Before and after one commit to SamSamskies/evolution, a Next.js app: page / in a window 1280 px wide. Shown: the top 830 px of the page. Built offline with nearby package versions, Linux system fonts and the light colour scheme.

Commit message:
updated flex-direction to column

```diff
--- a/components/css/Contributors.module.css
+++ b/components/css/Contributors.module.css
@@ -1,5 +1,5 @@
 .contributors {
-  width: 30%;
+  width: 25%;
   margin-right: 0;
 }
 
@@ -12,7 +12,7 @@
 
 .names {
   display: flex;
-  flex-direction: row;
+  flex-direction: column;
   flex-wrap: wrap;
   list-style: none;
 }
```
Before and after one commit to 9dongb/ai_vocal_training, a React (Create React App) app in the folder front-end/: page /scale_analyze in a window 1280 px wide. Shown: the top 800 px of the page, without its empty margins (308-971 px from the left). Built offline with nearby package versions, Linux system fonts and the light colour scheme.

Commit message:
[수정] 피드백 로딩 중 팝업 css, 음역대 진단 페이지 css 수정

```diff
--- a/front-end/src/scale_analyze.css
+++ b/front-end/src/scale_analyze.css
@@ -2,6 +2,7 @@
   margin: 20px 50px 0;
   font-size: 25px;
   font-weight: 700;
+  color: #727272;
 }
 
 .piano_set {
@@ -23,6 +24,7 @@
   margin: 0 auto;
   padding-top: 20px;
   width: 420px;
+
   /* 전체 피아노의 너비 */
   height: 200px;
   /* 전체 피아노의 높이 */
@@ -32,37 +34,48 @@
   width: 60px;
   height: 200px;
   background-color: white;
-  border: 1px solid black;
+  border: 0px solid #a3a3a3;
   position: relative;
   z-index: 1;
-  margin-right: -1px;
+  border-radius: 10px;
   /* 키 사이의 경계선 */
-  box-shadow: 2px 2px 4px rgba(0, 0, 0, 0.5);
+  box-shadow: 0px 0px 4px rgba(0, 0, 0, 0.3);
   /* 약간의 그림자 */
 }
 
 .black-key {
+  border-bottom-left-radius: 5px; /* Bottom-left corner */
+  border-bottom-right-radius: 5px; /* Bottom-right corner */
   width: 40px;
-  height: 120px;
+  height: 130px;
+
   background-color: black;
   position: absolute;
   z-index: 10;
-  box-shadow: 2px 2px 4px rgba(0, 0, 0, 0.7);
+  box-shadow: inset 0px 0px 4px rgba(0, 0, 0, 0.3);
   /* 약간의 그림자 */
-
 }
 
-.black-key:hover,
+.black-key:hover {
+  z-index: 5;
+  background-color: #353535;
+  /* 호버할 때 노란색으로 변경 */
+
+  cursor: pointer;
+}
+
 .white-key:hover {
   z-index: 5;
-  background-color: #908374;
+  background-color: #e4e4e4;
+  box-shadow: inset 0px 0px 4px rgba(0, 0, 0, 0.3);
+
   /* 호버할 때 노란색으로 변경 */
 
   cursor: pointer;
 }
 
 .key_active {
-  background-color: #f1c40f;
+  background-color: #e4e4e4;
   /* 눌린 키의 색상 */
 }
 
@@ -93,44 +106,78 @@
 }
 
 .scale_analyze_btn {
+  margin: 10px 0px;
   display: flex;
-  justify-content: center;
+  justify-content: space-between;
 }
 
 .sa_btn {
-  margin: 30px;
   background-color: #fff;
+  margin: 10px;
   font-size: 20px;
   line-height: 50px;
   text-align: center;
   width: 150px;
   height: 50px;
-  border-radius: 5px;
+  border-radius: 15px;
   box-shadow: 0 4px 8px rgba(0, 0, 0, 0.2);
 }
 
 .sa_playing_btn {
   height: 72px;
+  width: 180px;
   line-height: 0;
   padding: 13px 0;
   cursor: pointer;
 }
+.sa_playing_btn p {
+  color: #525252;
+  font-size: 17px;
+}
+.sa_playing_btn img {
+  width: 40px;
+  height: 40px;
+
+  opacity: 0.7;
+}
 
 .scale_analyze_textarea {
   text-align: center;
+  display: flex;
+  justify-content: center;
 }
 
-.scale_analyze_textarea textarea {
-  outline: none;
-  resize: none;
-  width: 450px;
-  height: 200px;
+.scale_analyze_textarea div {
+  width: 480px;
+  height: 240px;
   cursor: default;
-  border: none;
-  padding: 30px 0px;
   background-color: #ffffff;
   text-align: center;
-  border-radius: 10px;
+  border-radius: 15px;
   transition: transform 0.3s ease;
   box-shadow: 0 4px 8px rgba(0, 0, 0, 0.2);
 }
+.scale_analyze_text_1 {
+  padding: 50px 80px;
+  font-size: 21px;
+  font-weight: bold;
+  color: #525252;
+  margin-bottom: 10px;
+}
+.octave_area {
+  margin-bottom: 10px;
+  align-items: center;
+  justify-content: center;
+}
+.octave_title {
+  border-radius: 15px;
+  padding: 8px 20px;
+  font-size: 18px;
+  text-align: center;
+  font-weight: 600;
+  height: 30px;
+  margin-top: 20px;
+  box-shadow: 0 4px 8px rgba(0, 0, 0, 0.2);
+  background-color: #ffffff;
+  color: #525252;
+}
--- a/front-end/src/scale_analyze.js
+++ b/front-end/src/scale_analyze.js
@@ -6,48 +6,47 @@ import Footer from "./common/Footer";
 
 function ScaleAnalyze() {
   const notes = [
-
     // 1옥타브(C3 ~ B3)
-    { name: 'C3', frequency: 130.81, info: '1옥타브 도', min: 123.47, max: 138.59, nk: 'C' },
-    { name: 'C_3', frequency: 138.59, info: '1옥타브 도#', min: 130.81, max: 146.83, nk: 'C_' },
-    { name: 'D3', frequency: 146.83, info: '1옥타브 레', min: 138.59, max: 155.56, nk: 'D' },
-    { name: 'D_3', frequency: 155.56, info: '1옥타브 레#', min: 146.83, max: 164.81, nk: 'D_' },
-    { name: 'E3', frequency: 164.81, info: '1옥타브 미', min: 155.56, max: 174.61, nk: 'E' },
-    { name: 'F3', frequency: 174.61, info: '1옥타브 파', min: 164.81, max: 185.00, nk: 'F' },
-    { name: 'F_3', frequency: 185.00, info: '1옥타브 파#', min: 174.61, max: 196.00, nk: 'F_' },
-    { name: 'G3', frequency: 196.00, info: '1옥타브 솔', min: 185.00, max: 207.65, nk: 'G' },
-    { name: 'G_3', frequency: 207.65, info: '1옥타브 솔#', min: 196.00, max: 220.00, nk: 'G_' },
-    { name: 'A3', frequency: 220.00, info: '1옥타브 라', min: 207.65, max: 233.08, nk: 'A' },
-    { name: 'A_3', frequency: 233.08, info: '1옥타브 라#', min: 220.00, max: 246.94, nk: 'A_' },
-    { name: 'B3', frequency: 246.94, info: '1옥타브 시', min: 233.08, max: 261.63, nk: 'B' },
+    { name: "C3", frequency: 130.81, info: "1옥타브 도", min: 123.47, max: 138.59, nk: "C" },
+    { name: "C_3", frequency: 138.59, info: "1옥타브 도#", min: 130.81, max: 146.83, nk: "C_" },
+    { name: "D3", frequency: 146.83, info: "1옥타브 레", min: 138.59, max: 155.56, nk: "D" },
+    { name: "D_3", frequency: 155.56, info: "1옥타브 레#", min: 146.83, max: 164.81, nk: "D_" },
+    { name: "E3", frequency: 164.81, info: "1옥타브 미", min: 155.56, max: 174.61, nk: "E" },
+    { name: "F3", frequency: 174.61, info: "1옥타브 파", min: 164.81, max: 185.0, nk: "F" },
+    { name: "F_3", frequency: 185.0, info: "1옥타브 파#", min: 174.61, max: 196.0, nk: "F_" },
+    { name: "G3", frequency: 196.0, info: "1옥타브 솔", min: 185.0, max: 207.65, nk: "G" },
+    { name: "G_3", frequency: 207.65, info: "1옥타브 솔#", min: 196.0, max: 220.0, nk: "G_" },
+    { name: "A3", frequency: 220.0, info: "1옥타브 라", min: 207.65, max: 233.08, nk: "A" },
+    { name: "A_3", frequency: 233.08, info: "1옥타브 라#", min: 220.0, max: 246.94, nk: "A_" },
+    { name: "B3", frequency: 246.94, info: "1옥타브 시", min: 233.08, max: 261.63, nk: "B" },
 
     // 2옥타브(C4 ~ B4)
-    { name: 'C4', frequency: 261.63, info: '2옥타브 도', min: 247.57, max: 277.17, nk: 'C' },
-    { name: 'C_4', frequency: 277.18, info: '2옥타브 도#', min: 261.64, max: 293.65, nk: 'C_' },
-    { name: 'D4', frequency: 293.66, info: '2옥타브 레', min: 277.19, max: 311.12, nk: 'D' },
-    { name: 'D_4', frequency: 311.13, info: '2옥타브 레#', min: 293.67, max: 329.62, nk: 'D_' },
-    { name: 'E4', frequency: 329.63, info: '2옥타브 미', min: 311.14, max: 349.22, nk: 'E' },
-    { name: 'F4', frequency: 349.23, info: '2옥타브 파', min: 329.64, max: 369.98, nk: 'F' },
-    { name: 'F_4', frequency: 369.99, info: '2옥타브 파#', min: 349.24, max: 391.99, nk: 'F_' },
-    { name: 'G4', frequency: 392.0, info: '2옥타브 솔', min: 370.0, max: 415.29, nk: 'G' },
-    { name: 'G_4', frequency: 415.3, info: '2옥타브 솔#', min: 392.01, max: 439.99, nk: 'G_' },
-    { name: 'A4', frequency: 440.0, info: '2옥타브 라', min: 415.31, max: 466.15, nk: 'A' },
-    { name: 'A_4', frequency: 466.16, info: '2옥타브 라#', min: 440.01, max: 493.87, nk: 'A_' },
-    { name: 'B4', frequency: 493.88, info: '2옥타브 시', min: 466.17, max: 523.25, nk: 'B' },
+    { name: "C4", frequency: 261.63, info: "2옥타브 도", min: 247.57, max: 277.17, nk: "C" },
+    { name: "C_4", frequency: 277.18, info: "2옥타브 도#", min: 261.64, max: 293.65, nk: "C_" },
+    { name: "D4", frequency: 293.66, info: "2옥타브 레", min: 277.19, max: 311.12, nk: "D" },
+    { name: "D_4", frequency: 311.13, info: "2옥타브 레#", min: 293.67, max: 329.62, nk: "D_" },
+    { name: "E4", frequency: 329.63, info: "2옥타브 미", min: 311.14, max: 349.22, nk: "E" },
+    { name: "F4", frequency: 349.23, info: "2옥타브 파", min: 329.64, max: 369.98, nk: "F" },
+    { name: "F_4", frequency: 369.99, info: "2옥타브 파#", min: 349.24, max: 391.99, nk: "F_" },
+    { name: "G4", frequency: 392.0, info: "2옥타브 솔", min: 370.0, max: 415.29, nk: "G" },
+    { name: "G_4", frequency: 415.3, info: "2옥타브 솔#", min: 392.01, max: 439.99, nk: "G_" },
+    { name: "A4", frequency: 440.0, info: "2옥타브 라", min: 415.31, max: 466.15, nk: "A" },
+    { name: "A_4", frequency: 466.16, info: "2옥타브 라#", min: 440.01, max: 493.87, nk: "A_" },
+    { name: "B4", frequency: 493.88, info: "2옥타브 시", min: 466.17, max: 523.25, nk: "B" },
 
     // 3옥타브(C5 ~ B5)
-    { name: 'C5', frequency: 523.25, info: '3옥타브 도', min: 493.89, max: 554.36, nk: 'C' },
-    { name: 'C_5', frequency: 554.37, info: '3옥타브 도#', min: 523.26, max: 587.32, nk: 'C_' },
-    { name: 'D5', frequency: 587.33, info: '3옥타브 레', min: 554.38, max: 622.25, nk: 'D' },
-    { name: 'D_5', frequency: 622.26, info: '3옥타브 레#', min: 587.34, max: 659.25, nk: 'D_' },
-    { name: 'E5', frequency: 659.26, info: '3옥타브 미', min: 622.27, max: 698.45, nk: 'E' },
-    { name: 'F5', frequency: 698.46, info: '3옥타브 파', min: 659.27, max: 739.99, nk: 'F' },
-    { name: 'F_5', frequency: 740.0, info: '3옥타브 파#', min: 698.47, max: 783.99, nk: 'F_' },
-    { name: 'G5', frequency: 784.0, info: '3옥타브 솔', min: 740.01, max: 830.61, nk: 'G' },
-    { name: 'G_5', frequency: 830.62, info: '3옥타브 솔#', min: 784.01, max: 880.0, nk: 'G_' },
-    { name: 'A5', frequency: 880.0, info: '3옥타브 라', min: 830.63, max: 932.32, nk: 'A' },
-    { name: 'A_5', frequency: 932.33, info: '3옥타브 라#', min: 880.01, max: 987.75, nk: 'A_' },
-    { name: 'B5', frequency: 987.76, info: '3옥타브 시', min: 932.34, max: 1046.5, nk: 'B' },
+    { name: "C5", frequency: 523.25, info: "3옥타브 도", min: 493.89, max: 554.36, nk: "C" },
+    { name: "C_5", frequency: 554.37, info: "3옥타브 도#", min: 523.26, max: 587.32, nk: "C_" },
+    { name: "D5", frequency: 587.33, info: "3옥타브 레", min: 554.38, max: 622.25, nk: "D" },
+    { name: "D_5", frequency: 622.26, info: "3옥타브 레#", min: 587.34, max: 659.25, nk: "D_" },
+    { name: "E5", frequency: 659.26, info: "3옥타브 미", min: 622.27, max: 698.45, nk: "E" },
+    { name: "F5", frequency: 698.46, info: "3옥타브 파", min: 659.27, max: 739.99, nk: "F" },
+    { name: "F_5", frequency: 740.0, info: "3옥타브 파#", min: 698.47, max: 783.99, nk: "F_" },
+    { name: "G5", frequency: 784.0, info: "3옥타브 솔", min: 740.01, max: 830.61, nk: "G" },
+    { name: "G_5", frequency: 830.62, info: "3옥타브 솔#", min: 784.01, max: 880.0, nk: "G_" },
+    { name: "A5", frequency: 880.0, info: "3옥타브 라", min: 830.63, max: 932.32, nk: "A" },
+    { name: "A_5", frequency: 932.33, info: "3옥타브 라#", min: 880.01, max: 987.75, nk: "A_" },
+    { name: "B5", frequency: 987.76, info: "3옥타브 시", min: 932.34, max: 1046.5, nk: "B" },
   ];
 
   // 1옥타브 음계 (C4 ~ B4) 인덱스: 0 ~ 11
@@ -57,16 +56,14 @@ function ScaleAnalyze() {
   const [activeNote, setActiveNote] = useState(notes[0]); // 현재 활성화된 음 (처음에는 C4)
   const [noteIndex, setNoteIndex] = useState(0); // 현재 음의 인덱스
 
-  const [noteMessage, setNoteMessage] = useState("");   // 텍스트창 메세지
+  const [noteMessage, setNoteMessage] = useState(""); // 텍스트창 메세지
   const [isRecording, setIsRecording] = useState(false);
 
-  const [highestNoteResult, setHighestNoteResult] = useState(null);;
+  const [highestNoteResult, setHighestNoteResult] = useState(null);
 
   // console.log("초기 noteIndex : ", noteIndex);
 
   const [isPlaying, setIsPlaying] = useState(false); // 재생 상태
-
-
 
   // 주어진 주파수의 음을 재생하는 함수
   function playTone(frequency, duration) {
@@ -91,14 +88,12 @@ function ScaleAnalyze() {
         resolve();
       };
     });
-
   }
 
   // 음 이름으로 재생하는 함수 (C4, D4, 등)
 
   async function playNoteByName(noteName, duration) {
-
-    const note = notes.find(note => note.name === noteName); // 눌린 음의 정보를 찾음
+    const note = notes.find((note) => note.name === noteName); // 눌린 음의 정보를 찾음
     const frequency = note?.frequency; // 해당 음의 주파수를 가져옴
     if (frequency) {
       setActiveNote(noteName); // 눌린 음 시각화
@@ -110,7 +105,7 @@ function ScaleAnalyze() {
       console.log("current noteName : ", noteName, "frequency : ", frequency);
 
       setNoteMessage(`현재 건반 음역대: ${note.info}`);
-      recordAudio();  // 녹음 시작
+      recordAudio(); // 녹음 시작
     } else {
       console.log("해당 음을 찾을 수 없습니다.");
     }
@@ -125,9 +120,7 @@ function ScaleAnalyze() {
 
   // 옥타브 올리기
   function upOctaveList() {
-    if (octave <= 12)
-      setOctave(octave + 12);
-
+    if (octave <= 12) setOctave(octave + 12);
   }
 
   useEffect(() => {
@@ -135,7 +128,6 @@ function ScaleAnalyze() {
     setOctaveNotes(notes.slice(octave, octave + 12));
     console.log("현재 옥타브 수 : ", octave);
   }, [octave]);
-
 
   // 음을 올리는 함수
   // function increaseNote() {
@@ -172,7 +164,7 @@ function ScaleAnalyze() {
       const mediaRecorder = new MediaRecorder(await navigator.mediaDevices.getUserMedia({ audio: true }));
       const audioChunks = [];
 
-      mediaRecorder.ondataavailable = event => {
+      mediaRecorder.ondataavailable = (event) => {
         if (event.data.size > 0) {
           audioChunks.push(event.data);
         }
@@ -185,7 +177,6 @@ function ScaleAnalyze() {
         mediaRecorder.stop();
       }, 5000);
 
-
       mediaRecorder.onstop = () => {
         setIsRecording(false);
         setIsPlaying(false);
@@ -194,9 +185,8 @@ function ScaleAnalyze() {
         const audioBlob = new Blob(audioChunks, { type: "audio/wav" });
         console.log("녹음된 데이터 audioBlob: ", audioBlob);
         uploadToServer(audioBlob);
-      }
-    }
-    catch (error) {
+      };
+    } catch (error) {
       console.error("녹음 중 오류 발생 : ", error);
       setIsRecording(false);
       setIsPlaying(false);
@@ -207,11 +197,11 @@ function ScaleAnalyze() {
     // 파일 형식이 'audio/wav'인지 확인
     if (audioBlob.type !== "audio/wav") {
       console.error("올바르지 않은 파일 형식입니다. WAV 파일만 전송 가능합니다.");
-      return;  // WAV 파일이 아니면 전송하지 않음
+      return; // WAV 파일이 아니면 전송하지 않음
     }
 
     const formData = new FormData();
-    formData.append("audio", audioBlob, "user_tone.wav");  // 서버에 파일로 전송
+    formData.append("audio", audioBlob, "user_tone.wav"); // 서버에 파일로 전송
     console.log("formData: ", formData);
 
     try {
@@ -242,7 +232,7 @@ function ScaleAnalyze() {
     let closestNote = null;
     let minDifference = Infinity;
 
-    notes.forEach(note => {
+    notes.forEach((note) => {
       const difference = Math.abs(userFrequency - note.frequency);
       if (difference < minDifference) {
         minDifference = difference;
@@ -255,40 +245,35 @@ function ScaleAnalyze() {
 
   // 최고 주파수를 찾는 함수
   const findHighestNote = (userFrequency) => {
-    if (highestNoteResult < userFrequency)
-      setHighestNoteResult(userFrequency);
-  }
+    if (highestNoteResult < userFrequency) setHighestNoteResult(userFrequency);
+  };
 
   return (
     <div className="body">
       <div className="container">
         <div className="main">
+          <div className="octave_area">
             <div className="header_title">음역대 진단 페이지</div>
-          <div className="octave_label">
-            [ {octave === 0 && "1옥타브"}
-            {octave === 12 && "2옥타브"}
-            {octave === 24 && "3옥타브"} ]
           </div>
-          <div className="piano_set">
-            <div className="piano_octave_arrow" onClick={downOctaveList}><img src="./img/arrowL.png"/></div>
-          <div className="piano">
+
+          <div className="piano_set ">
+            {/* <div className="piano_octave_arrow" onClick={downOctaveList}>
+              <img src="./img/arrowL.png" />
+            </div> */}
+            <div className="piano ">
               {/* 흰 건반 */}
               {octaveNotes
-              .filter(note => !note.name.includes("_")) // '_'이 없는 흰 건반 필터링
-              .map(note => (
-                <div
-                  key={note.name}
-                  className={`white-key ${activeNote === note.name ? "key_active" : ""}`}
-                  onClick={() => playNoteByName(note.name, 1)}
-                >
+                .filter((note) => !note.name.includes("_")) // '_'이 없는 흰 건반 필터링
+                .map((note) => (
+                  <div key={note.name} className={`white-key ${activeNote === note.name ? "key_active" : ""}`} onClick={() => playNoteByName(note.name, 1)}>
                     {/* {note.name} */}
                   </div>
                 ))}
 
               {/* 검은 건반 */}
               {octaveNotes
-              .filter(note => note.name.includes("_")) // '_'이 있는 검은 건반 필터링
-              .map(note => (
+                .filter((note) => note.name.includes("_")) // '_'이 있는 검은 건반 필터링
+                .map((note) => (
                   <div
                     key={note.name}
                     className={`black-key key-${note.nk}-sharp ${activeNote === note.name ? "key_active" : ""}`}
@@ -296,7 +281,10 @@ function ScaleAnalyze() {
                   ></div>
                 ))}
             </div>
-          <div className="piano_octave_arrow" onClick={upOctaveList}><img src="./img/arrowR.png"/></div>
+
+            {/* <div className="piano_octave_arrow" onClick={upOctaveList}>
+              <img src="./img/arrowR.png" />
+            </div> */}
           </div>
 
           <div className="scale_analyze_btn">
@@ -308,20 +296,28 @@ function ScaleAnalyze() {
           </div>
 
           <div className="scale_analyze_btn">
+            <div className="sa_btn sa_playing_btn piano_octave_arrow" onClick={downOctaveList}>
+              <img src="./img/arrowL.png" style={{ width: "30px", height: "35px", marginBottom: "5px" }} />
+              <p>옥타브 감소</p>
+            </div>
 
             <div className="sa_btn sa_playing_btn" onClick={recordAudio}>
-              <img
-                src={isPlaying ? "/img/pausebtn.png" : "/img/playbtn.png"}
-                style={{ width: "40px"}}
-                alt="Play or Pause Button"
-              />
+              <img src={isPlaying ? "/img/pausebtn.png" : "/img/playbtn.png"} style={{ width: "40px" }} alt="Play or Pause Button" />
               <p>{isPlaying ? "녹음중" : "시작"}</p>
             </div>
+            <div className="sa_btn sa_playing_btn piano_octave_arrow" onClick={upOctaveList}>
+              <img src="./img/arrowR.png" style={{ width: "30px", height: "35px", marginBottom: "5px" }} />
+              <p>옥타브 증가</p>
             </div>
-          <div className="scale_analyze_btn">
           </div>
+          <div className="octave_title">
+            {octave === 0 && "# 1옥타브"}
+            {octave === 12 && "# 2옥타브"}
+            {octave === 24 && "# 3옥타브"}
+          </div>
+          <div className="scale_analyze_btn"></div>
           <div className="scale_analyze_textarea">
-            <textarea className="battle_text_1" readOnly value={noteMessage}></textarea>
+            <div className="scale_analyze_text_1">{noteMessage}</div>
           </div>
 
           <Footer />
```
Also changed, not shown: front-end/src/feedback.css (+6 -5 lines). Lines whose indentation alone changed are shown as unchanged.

▶ **Exercise description**: Every line above that has the string "border" needs to be copied.

▶ **Response to this exercise**:
-  border: 1px solid black;
+  border: 0px solid #a3a3a3;
+  border-radius: 10px;
+  border-bottom-left-radius: 5px; /* Bottom-left corner */
+  border-bottom-right-radius: 5px; /* Bottom-right corner */
-  border-radius: 5px;
+  border-radius: 15px;
-  border: none;
-  border-radius: 10px;
+  border-radius: 15px;
+  border-radius: 15px;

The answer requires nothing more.